If you ever want to stump someone with a trivia question about the Episcopal Church, ask them “What is our only major feast that celebrates a teaching?” The answer is this one: Trinity Sunday. It’s a terrific day because we get to focus on who God is – a question so important, and so determinative of how you live your life, that we don’t want to get it wrong.
Sometimes church folks talk about the Trinity with a kind of embarrassment, as if the concept were an obscure, non-essential matter along the lines of arguing over how many angels can dance on the head of a pin or whether to use violet or blue hangings in Advent. Even some clergy joke about how arcane the Trinity is, and how they wish they didn’t have to preach today – which is something I really don’t get. You’re clergy, and you don’t want to talk about who God is? What do you want to talk about? God isn’t exactly an optional extra.
Access: The Feast of Pentecost
A few weeks ago when we were getting ready for the 1662 Evensong, I was on the phone with a photographer from the News-Gazette trying to tell her how to get access to our building on a Wednesday evening. She knew the red doors, but that didn’t do her any good. She knew our address was University Avenue, but that didn’t do her any good either. She’d been told to come to Park St, but even that wasn’t enough information, because only 1/5 of the doors facing Park St were open. We got her in, but it was just a textbook Episcopal Church moment. One thing Episcopalians are known for is how hard it is to find the entrance to our buildings.

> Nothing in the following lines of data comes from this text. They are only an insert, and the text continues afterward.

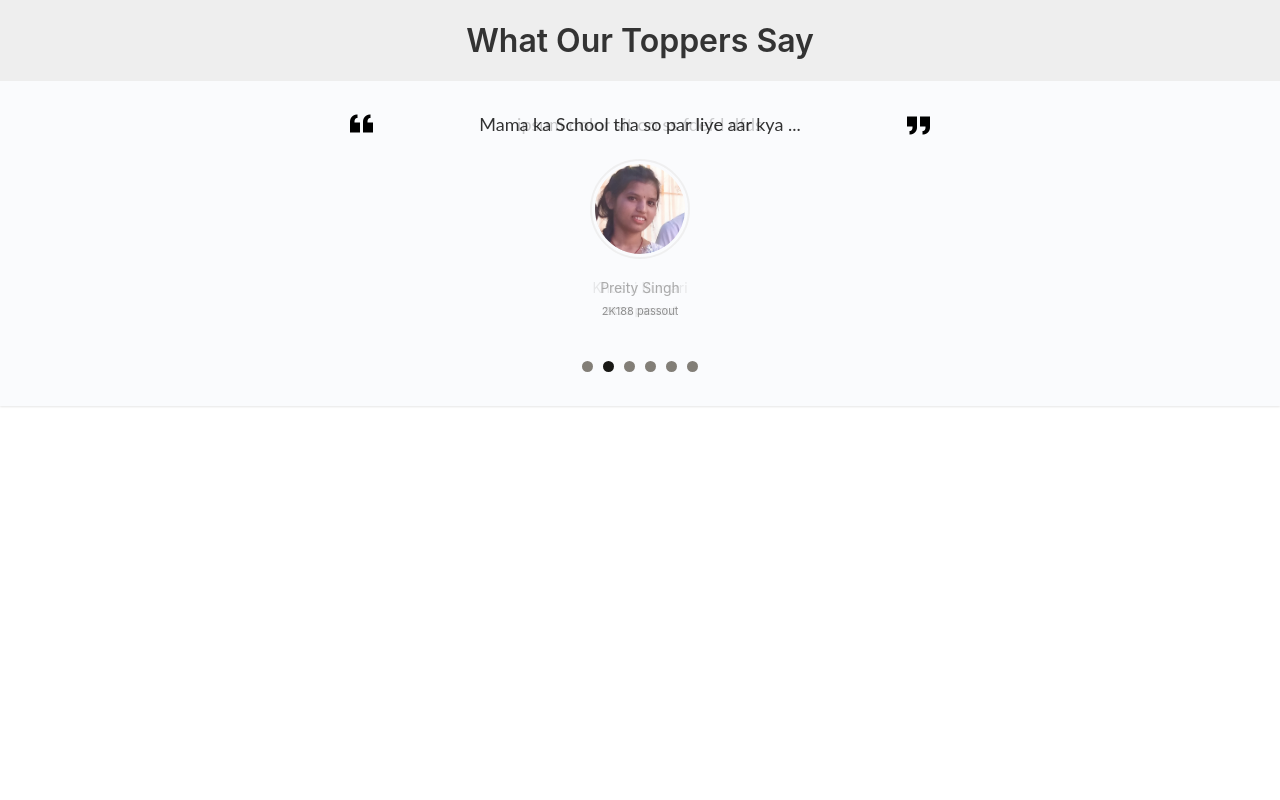
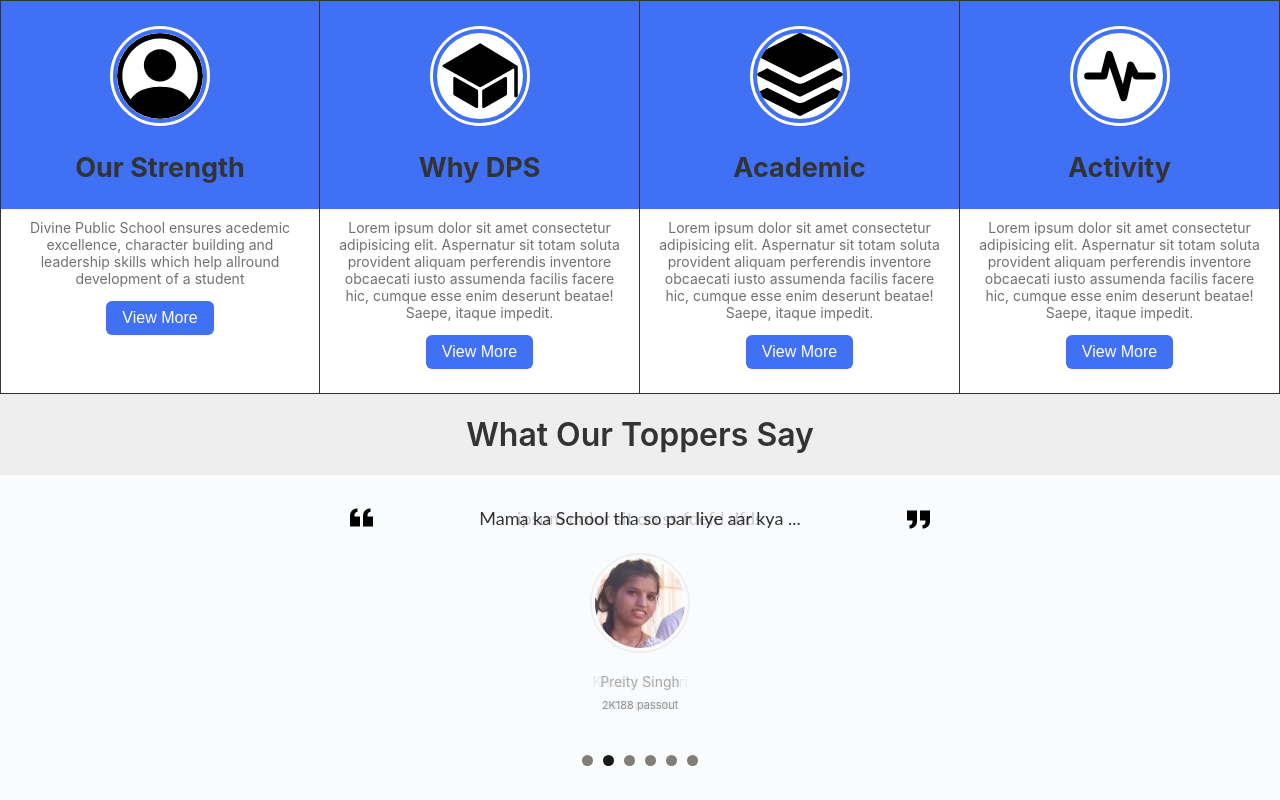
Before and after one commit to Amit709113/testvite, a React (Vite) app: page / in a window 1280 px wide. Built offline with nearby package versions, Linux system fonts and the light colour scheme.

Commit message:
vlog is added

```diff
--- a/src/App.jsx
+++ b/src/App.jsx
@@ -1,13 +1,20 @@
 import { useState } from 'react'
+
+import VlogList from './components/VlogList.jsx';
+import Topper from './components/Topper';
+import Testimonial from './components/Testimonial';
+
+import data from './data/topperData.json';
+import artical from './data/vlogData.json'
+
 import './App.css'
 
-import Topper from './components/Topper';
-import Testimonial from './components/Testimonial';
-import data from './data/topperData.json';
 
 function App() {
   return (
     <>
+
+      <VlogList data={artical.articals}/>
       <Topper />
       <Testimonial testimonialData={data} />
     </>
--- /dev/null
+++ b/src/components/Vlog.css
@@ -0,0 +1,126 @@
+:root {
+    --main-bg-color:#efefef;
+    --card-bg-color:#fff;
+    --royal:#4070f4;
+    --button-bg-color:#265df2;
+    --card-wrapper-bg-color:#777;
+    --title-color:#333;
+    --des-color:#707070;
+
+}
+*{
+    box-sizing: border-box;
+    padding:0;
+    margin:0;
+}
+.main-body{
+    /* min-height:100vh ; */
+    display: flex;
+    align-items: center;
+    justify-content: center;
+    background-color: var(--main-bg-color);
+}
+.vlog-wrapper{
+    /* background-color: #333; */
+    /* width:100vw; */
+    display: flex;
+    flex-direction:row;
+    align-items:stretch;
+    justify-content:center;
+    flex-wrap:wrap;
+}
+.vlog{
+    width: min(25%, 370px);
+    /* border-radius: 25px; */
+    background-color: var(--card-bg-color);
+    border-top:1px solid var(--title-color);
+    /* border-left:1px solid var(--title-color); */
+    border-bottom:1px solid var(--title-color);
+    border-right:1px solid var(--title-color);
+}
+.vlog:first-child{
+    border:1px solid var(--title-color);
+}
+
+.logo-content,.vlog-content{
+    display: flex;
+    flex-direction: column;
+    align-items: center;
+    padding:10px 14px;
+}
+.logo-content{
+    position: relative;
+    row-gap:25px;
+    padding:25px 0;
+    background-color: var(--royal);
+    /* border-radius:25px 25px 0 0px; */
+
+}
+.vlog-logo{
+    position: relative;
+    height: 100px;
+    width:100px;
+    border-radius: 50%;
+    background: var(--card-bg-color);
+    padding:3px;
+
+}
+.vlog-logo .vlog-icon{
+    height: 100%;
+    width:100%;
+    object-fit: cover;
+    border-radius: 50%;
+    border:4px solid var(--royal);
+}
+.title{
+    font-size: 18px;
+    font-weight: 500;
+    color:var(--title-color);
+
+}
+.description{
+    font-size: 14px;
+    color:var(--des-color);
+    text-align: center;
+
+}
+.button{
+    border: none;
+    font-size: 16px;
+    color:var(--card-bg-color);
+    padding:8px 16px;
+    background-color: var(--royal);
+    border-radius: 6px;
+    margin:14px;
+    transition: all 0.3s ease;
+
+}
+.button:hover{
+    background: var(--button-bg-color);
+}
+
+.show{
+    display:block;
+}
+.hidden{
+    display:none;
+}
+
+@media screen and (max-width:556px) {
+    .vlog{
+        width: 100%;
+        border: 1px solid black;
+
+    }
+
+}
+
+
+@media screen and (max-width:978px) and (min-width:557px){
+    .vlog{
+        width:50%;
+        border: 1px solid black;
+
+    }
+
+}
--- /dev/null
+++ b/src/components/Vlog.jsx
@@ -0,0 +1,33 @@
+import React from 'react'
+import {BsPersonCircle} from 'react-icons/bs';
+import { IoIosSchool } from "react-icons/io"
+import { TbActivityHeartbeat } from "react-icons/tb";
+import { BsStack } from "react-icons/bs";
+
+const Vlog = ({title,des,logoKey}) => {
+  return (
+    <>
+        <div className="vlog">
+            <div className="logo-content">
+                <div className="vlog-logo">
+                    <BsPersonCircle  className={logoKey==0?"vlog-icon show":"hidden"} />
+                    <IoIosSchool  className={logoKey==1?"vlog-icon show":"hidden"} />
+                    <BsStack  className={logoKey==2?"vlog-icon show":"hidden"} />
+                    <TbActivityHeartbeat  className={logoKey==3?"vlog-icon show":"hidden"} />
+                </div>
+                <div className="title">
+                    <h2>{title}</h2>
+                </div>
+            </div>
+            <div className="vlog-content">
+                <p className='description'>
+                    {des}
+                </p>
+                <button className="button">View More</button>
+            </div>
+        </div>
+    </>
+  )
+}
+
+export default Vlog;
--- /dev/null
+++ b/src/components/VlogList.jsx
@@ -0,0 +1,23 @@
+import React from 'react'
+import './Vlog.css'
+import Vlog from './Vlog'
+
+const VlogList = ({data}) => {
+  return (
+    <div className='main-body'>
+        <div className='vlog-container'>
+            <div className="vlog-wrapper">
+                {
+                    data.map((element,idx)=>{
+                        return(
+                            <Vlog title={element.title} des={element.description} logoKey={element.key} key={idx}/>
+                        )
+                    })
+                }
+            </div>
+        </div>
+    </div>
+  )
+}
+
+export default VlogList;
```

You know, access to the church is important any day, but perhaps especially on Pentecost, which in a way is a great celebration of open access. With the coming of the Holy Spirit God offers us a kind of access to the Divine that we never had before. In fact, we can tend to miss just what that access is, because when we think on our own about it, most of us default to a different mindset than what we see in Scripture. Let me say what I mean.

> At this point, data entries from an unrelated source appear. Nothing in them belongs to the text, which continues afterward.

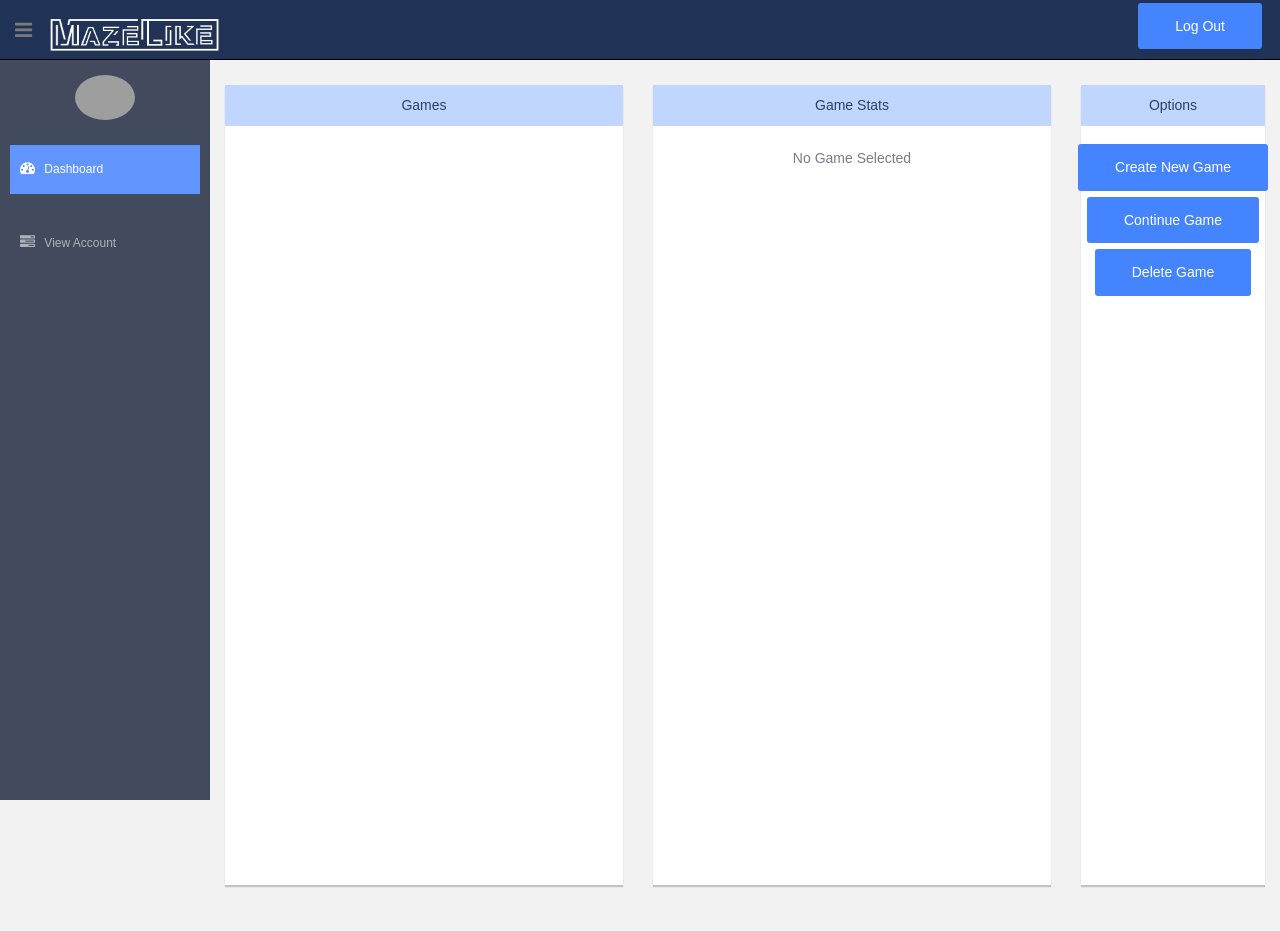
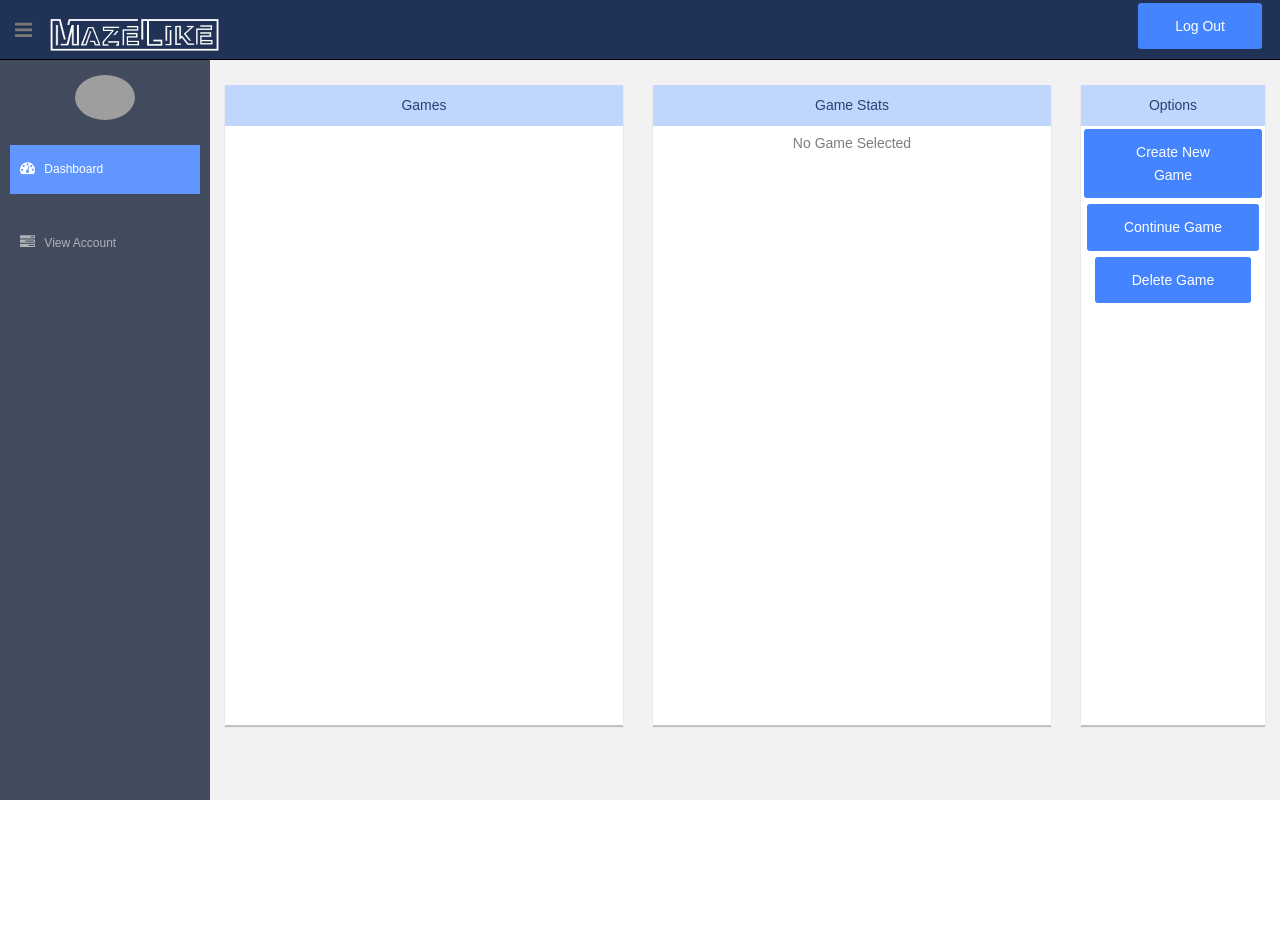
Before and after one commit to MazelikeGame/mazelike, a Node server app: template Frontend/views/dashboard.handlebars in a window 1280 px wide. After the commit the page ends 800 px from the top, so only its background shows below. Run offline with Node 20, Linux system fonts and the light colour scheme; the template is opened without the code that fills it, so the values that code supplies are empty; grey boxes are pictures that could not be loaded.

Commit message:
Add proper scrolling on login page

```diff
--- a/Frontend/css/loggedinstyle.css
+++ b/Frontend/css/loggedinstyle.css
@@ -1111,13 +1111,25 @@ PANELS CONFIGURATIONS
 /*White Panel */
 .white-panel {
     display: flex;
-    min-height: 100vh;
     flex-direction: column;
     text-align: center;
 	background: #ffffff;
 	color: #7a7d81;
 }
 
+@media all and (min-width: 768px) {
+    .white-panel {
+        min-height: 80vh;
+    }
+}
+
+.white-panel .row {
+    overflow-x: hidden;
+    overflow-y: auto;
+    margin-left: 0px;
+    margin-right: 0px;
+}
+
 .white-panel p {
 	margin-top: 5px;
 	font-weight: 700;
@@ -1131,7 +1143,6 @@ PANELS CONFIGURATIONS
 .white-panel .white-header {
 	background: rgba(97, 150, 255, 0.39);
 	padding: 3px;
-	margin-bottom: 15px;
 	color: rgb(43, 65, 109);
 }
 .white-panel .small {
```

What is God doing?
As our readings in Acts continue this Easter season, we have come to what’s called Paul’s Second Missionary Journey. You can probably all deduce at least one thing from that name: there must have been a First Missionary Journey. And yes, there was. On that trip Paul went a lot of places you never heard of unless you are a big fan of the book of Acts, places like Iconium, Perga and Lystra.
So we’re reading today about the start of his second journey. Intriguingly, we’re told just before this passage that Paul and his companions kicked off their trip by attempting to visit two places they thought would be strategically good choices, but that the Holy Spirit did not allow it. The writer, Luke, says they tried to go west into the province of Asia, and the Spirit stopped them. Then they tried to go north into the province of Bithynia and the Spirit stopped them again. We don’t know what that looked like, an exterior circumstance, an internal sense of wrongness, or what, but somehow the Spirit made clear that Asia and Bithynia were not on God’s wish list for the Second Missionary Journey. Twice they create what seems to be a sensible plan, but twice God somehow vetoes it. I imagine by this point they’re wondering if there’s going to be a Second Missionary Journey at all.